Dui has left me with a new bike, freshly made noodles and a free guitar for the year (I’ll give that whole story when I play the concert on the Qufu campus with the music teacher and his friend in October).

As I write this, it feels like no time has passed in the last week and a half since we were brought after 13 hours in the air between New York and Beijing to the Zhong Xie Hotel hours before Hurricane Irene would strike the east coast. After corn and congealed blood for breakfast

we spent a morning in Beijing waiting for the entire group to assemble, visiting Tiananmen Square,

and after a hearty dumpling lunch,

made our way through impeccably clean streets,

past children trying to dirty the streets

to the massive Forbidden City, which I will need another visit to fully explore.

We also saw some blue sky in Beijing

We took a night sleeper train to arrive in Qufu around 8am. A new high speed rail cuts travel time to the capital down to slightly over 2 hours and just over 3 to Shanghai.

The first week in Qufu consisted of trying to stop myself from waking up between 3 and 5am due to jet lag, acquiring a phone and bike and getting to know my way around the campus and city directionally and gastronomically. Biking in Qufu is my favorite way to get around because bikers are a pampered minority, with designated bike lanes for the large groups of manual and electric (!) bikes that transport people around the city.

Biking and walking happen at a much slower pace, which allows ample time for people watching

Popcorn Love


and watching of other species

“Your voice in “Oral English” made me feel very energized!”

Anita and her boyfriend Cheney were grinning outside of my class. I had just finished a two hour introduction class for one of the two sophomore “Oral English” classes I’ll be teaching for the year. Anita and Cheney were not in this class and I realized that my voice had carried over the sound of fireworks celebrating some social event near the campus

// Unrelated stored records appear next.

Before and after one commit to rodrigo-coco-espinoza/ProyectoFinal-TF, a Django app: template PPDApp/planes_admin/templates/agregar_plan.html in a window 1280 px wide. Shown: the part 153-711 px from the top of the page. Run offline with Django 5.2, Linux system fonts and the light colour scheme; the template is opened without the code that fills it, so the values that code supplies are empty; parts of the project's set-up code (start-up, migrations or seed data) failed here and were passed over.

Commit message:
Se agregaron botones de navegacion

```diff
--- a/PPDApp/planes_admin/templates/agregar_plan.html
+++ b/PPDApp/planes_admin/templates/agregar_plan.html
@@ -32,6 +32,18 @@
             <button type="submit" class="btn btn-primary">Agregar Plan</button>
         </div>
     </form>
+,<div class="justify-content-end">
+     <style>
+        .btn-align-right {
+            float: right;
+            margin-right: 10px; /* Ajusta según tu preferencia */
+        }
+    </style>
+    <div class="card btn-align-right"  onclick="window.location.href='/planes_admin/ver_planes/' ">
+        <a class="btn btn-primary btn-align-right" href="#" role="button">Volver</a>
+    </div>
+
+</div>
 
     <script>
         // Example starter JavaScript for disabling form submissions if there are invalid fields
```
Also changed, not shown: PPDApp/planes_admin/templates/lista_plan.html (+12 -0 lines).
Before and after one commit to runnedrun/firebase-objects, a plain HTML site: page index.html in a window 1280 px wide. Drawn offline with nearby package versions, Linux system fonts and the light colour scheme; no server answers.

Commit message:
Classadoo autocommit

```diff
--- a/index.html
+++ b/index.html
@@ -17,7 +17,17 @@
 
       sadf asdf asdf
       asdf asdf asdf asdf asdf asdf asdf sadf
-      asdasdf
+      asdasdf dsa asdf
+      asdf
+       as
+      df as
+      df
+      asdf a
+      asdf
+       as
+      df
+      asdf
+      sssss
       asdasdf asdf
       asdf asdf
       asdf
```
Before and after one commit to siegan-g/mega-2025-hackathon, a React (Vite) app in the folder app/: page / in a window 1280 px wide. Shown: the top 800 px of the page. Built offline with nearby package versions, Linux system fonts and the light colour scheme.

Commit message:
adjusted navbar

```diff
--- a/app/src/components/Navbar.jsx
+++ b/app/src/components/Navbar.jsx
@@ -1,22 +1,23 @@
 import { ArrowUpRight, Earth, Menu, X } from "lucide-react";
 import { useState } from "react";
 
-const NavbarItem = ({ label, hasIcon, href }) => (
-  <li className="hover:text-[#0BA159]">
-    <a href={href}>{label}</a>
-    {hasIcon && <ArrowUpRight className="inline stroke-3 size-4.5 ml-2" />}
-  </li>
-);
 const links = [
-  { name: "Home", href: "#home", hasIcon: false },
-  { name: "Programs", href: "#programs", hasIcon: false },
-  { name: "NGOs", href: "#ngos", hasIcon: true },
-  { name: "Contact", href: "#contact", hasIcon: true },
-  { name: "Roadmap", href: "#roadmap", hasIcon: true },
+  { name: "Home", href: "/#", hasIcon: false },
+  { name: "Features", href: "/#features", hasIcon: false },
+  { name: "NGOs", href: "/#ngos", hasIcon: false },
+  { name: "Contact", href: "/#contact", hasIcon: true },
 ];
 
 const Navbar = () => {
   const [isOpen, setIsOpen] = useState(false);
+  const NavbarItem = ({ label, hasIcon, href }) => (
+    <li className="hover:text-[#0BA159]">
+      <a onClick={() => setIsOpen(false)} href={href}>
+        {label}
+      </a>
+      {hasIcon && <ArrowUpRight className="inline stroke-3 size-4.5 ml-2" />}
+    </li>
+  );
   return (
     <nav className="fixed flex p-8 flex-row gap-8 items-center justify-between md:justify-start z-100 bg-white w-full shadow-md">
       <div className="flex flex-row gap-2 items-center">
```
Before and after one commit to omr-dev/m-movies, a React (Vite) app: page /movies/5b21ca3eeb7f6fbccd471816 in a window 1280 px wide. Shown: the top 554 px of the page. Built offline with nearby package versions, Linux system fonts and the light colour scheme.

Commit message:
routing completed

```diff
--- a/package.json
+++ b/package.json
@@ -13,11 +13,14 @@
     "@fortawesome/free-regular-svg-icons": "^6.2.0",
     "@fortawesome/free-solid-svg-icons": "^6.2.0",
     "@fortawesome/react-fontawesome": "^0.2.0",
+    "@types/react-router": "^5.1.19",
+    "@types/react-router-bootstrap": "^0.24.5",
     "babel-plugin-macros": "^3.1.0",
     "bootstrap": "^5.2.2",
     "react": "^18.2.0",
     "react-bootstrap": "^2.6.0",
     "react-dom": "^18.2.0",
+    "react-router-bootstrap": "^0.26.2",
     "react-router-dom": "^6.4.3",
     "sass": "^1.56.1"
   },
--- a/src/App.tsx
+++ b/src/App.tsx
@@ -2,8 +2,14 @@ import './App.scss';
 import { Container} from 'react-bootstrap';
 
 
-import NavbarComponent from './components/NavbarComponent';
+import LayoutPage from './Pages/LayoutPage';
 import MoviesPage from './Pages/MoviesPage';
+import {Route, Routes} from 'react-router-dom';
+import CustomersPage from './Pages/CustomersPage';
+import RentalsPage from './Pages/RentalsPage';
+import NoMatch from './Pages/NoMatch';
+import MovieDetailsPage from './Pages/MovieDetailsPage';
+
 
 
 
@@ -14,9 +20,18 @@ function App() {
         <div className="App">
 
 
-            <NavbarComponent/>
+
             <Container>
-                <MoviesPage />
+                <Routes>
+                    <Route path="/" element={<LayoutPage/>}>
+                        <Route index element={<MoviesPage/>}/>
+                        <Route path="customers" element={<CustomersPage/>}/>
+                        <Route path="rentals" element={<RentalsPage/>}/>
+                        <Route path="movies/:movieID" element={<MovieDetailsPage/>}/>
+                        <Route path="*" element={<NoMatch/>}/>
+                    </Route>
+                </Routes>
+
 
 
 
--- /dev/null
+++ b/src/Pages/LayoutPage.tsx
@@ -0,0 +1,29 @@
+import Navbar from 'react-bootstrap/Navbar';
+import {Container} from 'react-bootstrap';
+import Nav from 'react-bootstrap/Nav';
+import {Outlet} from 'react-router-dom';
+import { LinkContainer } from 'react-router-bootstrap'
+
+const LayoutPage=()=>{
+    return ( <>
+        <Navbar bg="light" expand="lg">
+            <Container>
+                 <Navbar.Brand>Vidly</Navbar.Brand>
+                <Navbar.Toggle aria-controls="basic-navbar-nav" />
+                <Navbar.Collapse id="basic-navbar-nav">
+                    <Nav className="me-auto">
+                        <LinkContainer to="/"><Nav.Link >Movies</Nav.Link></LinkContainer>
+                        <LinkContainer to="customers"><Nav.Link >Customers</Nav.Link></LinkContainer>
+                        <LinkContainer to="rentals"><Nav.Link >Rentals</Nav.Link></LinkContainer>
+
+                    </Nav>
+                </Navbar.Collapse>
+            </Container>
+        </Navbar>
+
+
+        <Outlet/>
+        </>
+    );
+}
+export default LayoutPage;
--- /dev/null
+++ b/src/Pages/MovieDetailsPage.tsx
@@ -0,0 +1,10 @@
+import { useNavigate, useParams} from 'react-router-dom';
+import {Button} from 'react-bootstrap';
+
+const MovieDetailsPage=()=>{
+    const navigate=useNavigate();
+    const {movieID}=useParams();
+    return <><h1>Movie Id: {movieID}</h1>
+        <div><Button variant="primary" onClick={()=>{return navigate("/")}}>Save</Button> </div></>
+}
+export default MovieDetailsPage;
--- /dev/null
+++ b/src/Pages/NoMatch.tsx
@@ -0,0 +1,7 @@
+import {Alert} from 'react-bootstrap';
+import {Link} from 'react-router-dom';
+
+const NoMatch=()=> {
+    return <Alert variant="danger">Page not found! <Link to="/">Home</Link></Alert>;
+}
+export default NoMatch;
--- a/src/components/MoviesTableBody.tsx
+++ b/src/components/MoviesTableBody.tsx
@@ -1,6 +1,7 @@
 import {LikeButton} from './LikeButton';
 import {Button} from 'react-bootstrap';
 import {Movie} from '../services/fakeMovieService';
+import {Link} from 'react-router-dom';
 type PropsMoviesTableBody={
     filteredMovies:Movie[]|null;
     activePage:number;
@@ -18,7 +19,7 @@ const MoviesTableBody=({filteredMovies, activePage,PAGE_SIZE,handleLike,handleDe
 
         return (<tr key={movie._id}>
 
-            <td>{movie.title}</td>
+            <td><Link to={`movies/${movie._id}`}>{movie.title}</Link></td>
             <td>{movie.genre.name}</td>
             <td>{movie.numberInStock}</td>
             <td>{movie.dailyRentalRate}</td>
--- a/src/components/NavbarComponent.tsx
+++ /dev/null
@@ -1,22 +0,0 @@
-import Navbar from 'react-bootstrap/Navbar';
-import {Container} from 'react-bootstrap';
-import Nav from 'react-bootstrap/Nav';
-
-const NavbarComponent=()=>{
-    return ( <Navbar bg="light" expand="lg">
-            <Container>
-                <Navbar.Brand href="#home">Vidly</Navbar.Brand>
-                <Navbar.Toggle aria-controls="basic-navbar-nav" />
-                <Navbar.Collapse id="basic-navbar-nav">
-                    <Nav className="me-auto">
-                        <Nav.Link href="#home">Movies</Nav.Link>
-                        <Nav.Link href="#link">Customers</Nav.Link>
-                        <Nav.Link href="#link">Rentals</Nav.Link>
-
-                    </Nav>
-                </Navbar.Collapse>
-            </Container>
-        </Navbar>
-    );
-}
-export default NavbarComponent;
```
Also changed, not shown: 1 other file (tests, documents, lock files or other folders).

the Qufu Normal campus is a popular spot for grandparents and babies

and the clip-clop of the freshmen and their military training

(after two more weeks of training I’ll pick up two more sections of freshmen “Oral English” to round out my course load to eight classes a week totaling sixteen hours of in class time for the semester)

I checked my phone last night after biking back from our first Pinyin lesson. (Pinyin is the latin alphabetized versions of Chinese characters that were invented to keep up with the spread of computers in the 1950s) to find this text message:

“I am another max! i am very happy ! i heard that you are as energetic as me. Maybe we can be friends”

This student Max is notorious for being a big talker. There can only be one answer:




P.S. Don’t forget to listen to the new Dizzy Peoples Comedy podcast!